Our prelude this Sunday is a familiar tune - Hendon - which many might know as “Take My Life and Let it Be.” This text is set to a few different hymn tunes, but I appreciate what Hendon does for the text with the reading from Romans. This rendition will begin as a meditation but evolve into the stately hymn that calls us to devote and serve.
Before the gospel this Sunday, we will sing “Wilt thou Forgive that Sin,” which combines the text and music of two greats -- John Donne and J.S. Bach. Like the prelude, this was selected because of the reading from Romans. Each line that ends in a question, or the suggestion of a question, ends on a major chord. Since the tune is minor, this creates a feeling of intrigue and hope.

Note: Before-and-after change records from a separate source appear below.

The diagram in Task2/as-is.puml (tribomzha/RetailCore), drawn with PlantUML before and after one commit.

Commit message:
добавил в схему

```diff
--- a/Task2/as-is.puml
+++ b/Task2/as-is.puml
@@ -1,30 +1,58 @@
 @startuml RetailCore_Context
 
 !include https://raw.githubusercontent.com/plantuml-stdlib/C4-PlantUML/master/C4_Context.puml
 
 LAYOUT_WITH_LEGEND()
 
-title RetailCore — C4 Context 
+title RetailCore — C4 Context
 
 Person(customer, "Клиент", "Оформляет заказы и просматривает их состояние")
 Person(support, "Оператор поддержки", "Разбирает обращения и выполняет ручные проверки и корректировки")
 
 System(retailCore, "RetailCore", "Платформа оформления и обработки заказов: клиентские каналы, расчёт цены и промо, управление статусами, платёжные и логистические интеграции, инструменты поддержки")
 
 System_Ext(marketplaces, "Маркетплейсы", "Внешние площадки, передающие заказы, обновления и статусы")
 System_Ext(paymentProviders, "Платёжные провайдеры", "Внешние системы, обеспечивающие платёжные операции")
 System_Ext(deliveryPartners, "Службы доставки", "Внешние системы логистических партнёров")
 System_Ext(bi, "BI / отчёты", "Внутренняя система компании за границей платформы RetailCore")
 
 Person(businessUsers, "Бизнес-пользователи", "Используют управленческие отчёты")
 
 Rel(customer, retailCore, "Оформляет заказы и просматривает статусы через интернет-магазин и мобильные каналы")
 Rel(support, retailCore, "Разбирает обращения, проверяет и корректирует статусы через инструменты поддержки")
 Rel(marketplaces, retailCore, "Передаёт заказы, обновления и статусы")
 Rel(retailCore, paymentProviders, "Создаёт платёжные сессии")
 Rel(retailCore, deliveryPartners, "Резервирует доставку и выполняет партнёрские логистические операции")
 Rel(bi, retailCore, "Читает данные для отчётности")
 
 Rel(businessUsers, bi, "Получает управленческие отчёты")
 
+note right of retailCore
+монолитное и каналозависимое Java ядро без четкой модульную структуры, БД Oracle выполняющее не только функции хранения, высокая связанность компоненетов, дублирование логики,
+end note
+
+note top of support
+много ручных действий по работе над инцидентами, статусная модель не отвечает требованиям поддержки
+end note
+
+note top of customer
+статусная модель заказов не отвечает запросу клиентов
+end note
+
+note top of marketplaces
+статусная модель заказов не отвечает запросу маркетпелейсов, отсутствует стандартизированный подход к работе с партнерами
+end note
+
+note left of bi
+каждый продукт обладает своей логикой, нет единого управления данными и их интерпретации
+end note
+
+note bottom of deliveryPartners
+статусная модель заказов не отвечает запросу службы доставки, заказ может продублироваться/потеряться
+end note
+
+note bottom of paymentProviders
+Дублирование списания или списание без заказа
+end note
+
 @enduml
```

As we finish the service and prepare to start a new week, I will play the hymn tune Westminster
Abbey with Doug’s wonderful recording (I will play the descant). We know this tune as “Christ is Made the Sure Foundation.” The text echoes the Collect and reminds us of the many ways in which we are joined, even when times are so strange.
We will settle in for the service this week with a selection from Johann Kaspar Kerll’s Canzona III. Kerll (1627-1693) strongly influenced other Baroque composers such as JS Bach, Johann Pachelbel, and George Frideric Handel. The piece is minor and texturally rich -- there are fugal moments leading to sequenced passages which return to fugal texture. In the last few measures, the tension that the texture built eases with the use of suspensions leading to the final chord -- D major (a Picardy third). This bright chord brings us into the service for the Seventh Sunday of Easter and observance of Ascension Day.
Before the Gospel reading, we will sing “Crown Him with Many Crowns.” The first and fifth verses are especially well suited for Ascension Day.
1. Crown Him with many crowns, the Lamb upon His throne;
Hark! How the heavenly anthem drowns all music but its own;
Awake, my soul, and sing of Him who died for thee,
And hail Him as thy matchless King through all eternity.
5. Crown Him the Lord of heaven, enthroned in worlds above;
Crown Him the King, to whom is given, the wondrous name of Love.
Crown Him with many crowns, as thrones before him fall,
Crown Him, ye kings, with many crown, for He is King of all.
George Elvey wrote the hymn tune, Diademata, in 1868. The music for the last two lines of every verse lead to stronger congregational singing which is fitting for the text.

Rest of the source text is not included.